Kate Daniels has had some measure of stability throughout the series, but all that goes straight down the toilet in "Magic Bleeds." Ilona Andrews' fourth book focusing on the magical merc is a harrowing experience from beginning to end, filled with gruesome action, feisty romance, and a nearly unkillable enemy. In other words, it's finger-gnawingly brilliant.
Atlanta is being hit by a series of impossible attack -- a werecoyote is eaten alive by a magical strain of syphilis, the Casino is attacked by a pyromancer, and the Guild's founder turns inside out from magic cholera. Every major power in Atlanta is on red alert, but Kate is having some troubles figuring out who's responsible, since the culprit's appearance seems to change every time he/she attacks.
And after a disastrous dealing with Saiman, she discovers the true identity of the "Steel Mary" who is quietly attacking the People, the Pack and the Guild -- a supernatural horror from the earliest days of human civilization. Even worse, it has a personal connection to her. As the city is ravaged by one supernatural attack after another, Kate, Curran and her allies must enter a battle that they may not be able to win.

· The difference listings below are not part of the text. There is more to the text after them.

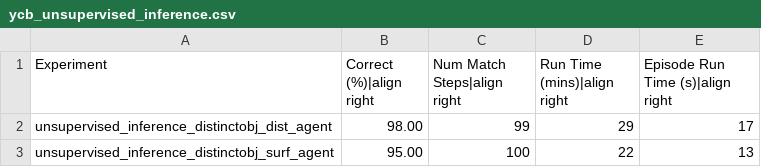
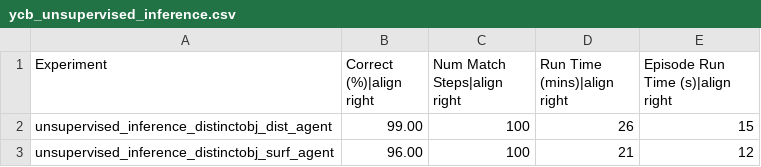
Before and after one commit to vkakerbeck/tbp.monty, a CSV file: benchmarks/ycb_unsupervised_inference.csv, drawn as a sheet.

```diff
--- a/benchmarks/ycb_unsupervised_inference.csv
+++ b/benchmarks/ycb_unsupervised_inference.csv
@@ -1,3 +1,3 @@
 Experiment,Correct (%)|align right,Num Match Steps|align right,Run Time (mins)|align right,Episode Run Time (s)|align right
-unsupervised_inference_distinctobj_dist_agent,98.00,99,29,17
-unsupervised_inference_distinctobj_surf_agent,95.00,100,22,13
+unsupervised_inference_distinctobj_dist_agent,99.00,100,26,15
+unsupervised_inference_distinctobj_surf_agent,96.00,100,21,12
```
Also changed, not shown: benchmarks/logos_on_objects.csv, benchmarks/ycb_10objs.csv, 10 other files.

It's not quite Jim Butcher's "Changes," but "Magic Bleeds" takes virtually everything in Kate Daniels' life and turns it on its head -- she suffers some devastating losses, makes some important personal choices, and is now in more danger than ever before. Some is good, some is bad -- but Kate's life is irrevocably changed in almost every way.
In fact, Andrews sticks the main plot on the backburner for awhile so some attention can be paid to the relationship between Curran and Kate. Without revealing too much, their fiery sexual tension finally gets some kind of resolution, only to stumble across some NEW problems.
But the main plot is pretty brilliant as well -- Andrews' prose is painted in blood, fire and poison, with some genuinely harrowing action scenes, snappy dialogue ("Did you have any trouble getting that ego through the door?" "Not in the least"), and some hilarious situations (during a war-of-pranks with Curran, Kate's butt gets literally glued to her chair). And she inserts some fascinating new facts into her world's mythology, such as Kate describing the origins of the vampires.
Kate is her usual self here -- volatile, stubborn, strong and capable, as well as a bit paranoid about her rotten family. But Andrews takes the time to explore her tenderer side when she adopts an "attack poodle" ("I hate you. "You stink, you slobber, and you think I'm a nice person"). Curran is fleshed out considerably -- and even more important, he starts interacting with Kate as an equal rather than a domineering jerk. The one downside: not enough Saiman!
Magic bites, magic burns, and now "Magic Bleeds." Ilona Andrews' fourth Kate Daniels book is a roaring, bloodsoaked adventure full of shocking changes -- and the potential for even more.